This day is much like any other. The party of gatherers, guided by the seeker and guarded by the warriors, sets out from the hive in the predawn, the coolest time of the day and the best for travel. Behind them, a silhouette against the lightening sky, lies the bulk of the hive; its flat roofs jut out like natural rock formations to produce the shade in the heat of the day, the vertical walls beneath the overhangs form banks of variously-sized openings for access and ventilation, and its many chimneys and breathing funnels point up like fingers and arches against the sky.
The party, 100 strong, takes its usual route along the undulating foothills, skirting the dreadful slimelands on the right, and the barren rocky uplands on the left.

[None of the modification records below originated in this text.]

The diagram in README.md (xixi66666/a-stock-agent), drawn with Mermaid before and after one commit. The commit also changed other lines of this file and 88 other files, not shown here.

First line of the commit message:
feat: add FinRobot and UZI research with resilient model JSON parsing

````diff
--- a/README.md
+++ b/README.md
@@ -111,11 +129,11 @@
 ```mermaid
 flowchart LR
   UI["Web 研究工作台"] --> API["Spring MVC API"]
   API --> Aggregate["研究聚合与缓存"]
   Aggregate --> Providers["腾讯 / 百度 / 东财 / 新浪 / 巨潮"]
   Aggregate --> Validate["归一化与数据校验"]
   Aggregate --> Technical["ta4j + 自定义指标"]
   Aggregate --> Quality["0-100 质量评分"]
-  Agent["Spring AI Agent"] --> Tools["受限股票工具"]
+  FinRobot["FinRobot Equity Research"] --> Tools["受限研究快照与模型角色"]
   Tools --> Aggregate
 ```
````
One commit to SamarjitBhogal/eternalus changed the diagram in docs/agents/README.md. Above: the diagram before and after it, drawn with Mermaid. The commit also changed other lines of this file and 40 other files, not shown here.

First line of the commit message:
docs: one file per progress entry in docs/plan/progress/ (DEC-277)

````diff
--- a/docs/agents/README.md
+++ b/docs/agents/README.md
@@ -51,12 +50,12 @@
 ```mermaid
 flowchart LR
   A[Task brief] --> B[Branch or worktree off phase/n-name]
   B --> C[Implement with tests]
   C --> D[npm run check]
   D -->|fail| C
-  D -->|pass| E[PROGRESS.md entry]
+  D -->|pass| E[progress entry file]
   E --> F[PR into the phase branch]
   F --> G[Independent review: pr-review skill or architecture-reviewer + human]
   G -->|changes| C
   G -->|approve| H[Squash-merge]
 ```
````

Beyond, the slope widens out into a valley in which water flows for much of the year, and where plants can grow and there are usually tubers or thick roots to be had.
Before their narrow path widens the leader of the party grunts an order to halt. The seeker is agitated, but is not telling them that there is food close by: it is telling them that others approach.
With another grunt the leader calls the warriors together in a protective wall; but they need not have worried. Those who approach pose no threat.
It is full day now, and the party can see five or six shambling creatures moving down the rocky slope towards the slimelands. The bodies are bulky (very bulky for the size of their legs) with thick hummocks and rolls of fat seeming to engulf them. Dull faces look out from the folds of pale flesh. In the dim light, however, the parasites are just visible: tiny and spiderlike, four or five of them are embedded in the deep fat of each figure, their faces buried and unseen, feeding continually from the creature's surplus.
No threat to the hive, and so of no interest to the party; but the leader does recollect that more and more of them are seen nowadays wandering over their domain. They seem to be spreading from the forest areas that are their home. Dimly the leader wonders what they find to eat here, and how they protect themselves from the harsh Sun. He does not wonder for long, however. With a backhanded gesture, he brushes the first of the day's sand out of his moustache and signals for the party to move onwards. Soon he has the party on the move once more and the strangers have been completely forgotten.
Had the party stayed to watch, they would have observed the lumbering creatures scramble down into the flats of the slimelands and wade out amongst the disgusting blue-green sogginess.
By 5 million years (the 50020th Century)
They are wiped out by the travelers of the stars.